Written by: Shosha
Translations by: Ahmad Amaireh
Copy Editor: Eliza Marks

Art work: T. A


Should it really be mandatory to be accompanied by either a woman or a foreigner to be granted entry in Amman’s recreational spaces? And is it actually fair to be denied your right to have fun for whatever reason that may be? It’s my belief that each person must know their right as a citizen and not belittle such issues, as it affects each and every one of us. And getting to the root cause of this problem would ease the confusion around such discrimination and help resolve it.


Families only: Race, gender and class in Amman’s leisure spaces

One day, my four friends and I were entering this bar called Chaos, located in Amman, near Jordan Hospital.

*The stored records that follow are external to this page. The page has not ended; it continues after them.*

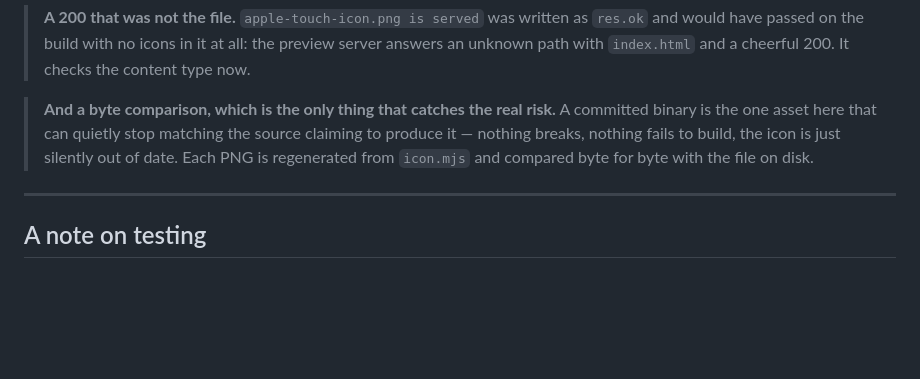
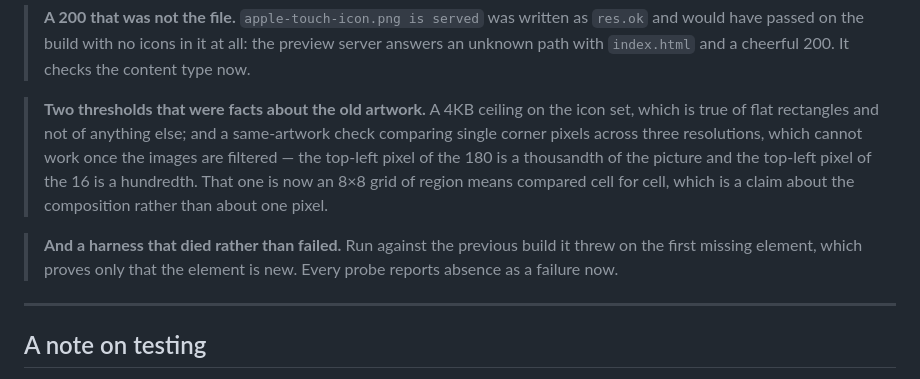
Before and after one commit to khoix/The-Optimization-Problem, a Markdown page: RELEASE_NOTES.md, the part around one of its changes. GitHub-like rendering; blank space fills up the shorter version.

```diff
--- a/RELEASE_NOTES.md
+++ b/RELEASE_NOTES.md
@@ -2876,11 +2906,17 @@ rounded corners gets rounded a second time by the home screen mask.
 > the preview server answers an unknown path with `index.html` and a cheerful
 > 200. It checks the content type now.
 
-> **And a byte comparison, which is the only thing that catches the real
-> risk.** A committed binary is the one asset here that can quietly stop
-> matching the source claiming to produce it — nothing breaks, nothing fails to
-> build, the icon is just silently out of date. Each PNG is regenerated from
-> `icon.mjs` and compared byte for byte with the file on disk.
+> **Two thresholds that were facts about the old artwork.** A 4KB ceiling on
+> the icon set, which is true of flat rectangles and not of anything else; and
+> a same-artwork check comparing single corner pixels across three
+> resolutions, which cannot work once the images are filtered — the top-left
+> pixel of the 180 is a thousandth of the picture and the top-left pixel of the
+> 16 is a hundredth. That one is now an 8×8 grid of region means compared cell
+> for cell, which is a claim about the composition rather than about one pixel.
+
+> **And a harness that died rather than failed.** Run against the previous
+> build it threw on the first missing element, which proves only that the
+> element is new. Every probe reports absence as a failure now.
 
 ---
 
```
Also changed, not shown: other parts of RELEASE_NOTES.md (+82 -52 lines).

Being one of their frequent customers, I entered without a second thought, but soon after, I noticed that none of my friends were behind me. The host was saying to my friends, “Where do you think you’re going? You can’t come in unless you have girls with you!”  The host had denied them entry, and we couldn’t all get in even though the place was empty.


Either a car or a girl

On a Thursday, I was trying to enter City Mall to exchange an item I bought from one of its stores, when I was stopped by the security guards and denied entry because it was “Families only day.” My only solution was to either have a girl with me or a car, since weirdly enough, the same exact policy doesn’t apply to the mall’s garage gates. Since I had neither, I tried to enter from another gate, but that same security guard had the guts to inform his fellow colleagues right in front of me. I was faced with a police officer screaming in my face: “What’s your problem? The owner of the mall has the right to grant and deny entry to whomever he pleases.” Ironically, the same police officer could be put in the same exact situation, yet he shows complete support for the policy. I dare call this policy classist, for it doesn’t let a guy enter but happily allows a guy with a car on him in. 


Not every girl or foreigner is who they seem to be

I remember vividly, one night as I was waiting in the queue to enter a pop-up club that’s located in Amman, Wadi Saqra called CLSTR. And as my turn was up, my “Arab-looking” friend and I were denied entry. At the same time, I saw a bunch of white guys in front of us happily let in. I asked the guard about why we weren’t let in but these other guys were, to which he replied nonchalantly, “We were instructed by the Ministry of Tourism to allow easy access to non-Jordanians.” In shock, I proceeded to ask him, “And how come you assumed I’m Jordanian, I could be Iraqi or Syrian.” I was surprised by his dismissive reaction as he ignored me and let in people behind me. This was such an obvious case of white privilege, one that showed how the club’s “couple policy” no longer applied in the face of such a race.  

Since their issue was that I didn’t have girls with me, I invited three of my girl-friends to party together at the same club. We went, hoping to dance like no tomorrow, but were yet again surprised when we were still denied entry.d When we inquired this time, we were told, “we’re on full capacity tonight.” We knew that was simply untrue, as he shamelessly let the people behind enter, and realized later that it was due to the fact that the girls who accompanied us were black. He obviously didn’t disclose that, but he didn’t have to. On that day I further realized how skin color can trump both class and gender. 


Not every couple is a “couple” 

I started getting anxious about going to places only to be denied entry, so I started calling in before showing up. On one night, I decided to go out with my boyfriend to this party Café de Paris in Jabal Al Weibdeh, so to inquire about their entry policy, I contacted their phone number:

Them – Hello, Café de Paris.
Me – Hello, I wanted to ask, is tonight’s party for everyone or couples only?
Them – Couples only
Me – Cool, so my boyfriend and I can get in?
Them – Sorry, no. 

I felt that my relationship wasn’t valid in their eyes, as if there were a banner on the door that says. “No homosexuals.” 


In conclusion, 

I believe we need to reconsider the primary purpose of recreational spaces: entertainment and stress relief… Their role is not to discriminate, especially so overtly that we want to forget about them or flee when we are at their doorstep. Classicism, homophobia, misogyny, and racism should never be practiced there, nor should socio-economic status. It’s starting to feel as if I’m applying for a visa to somewhere like Canada!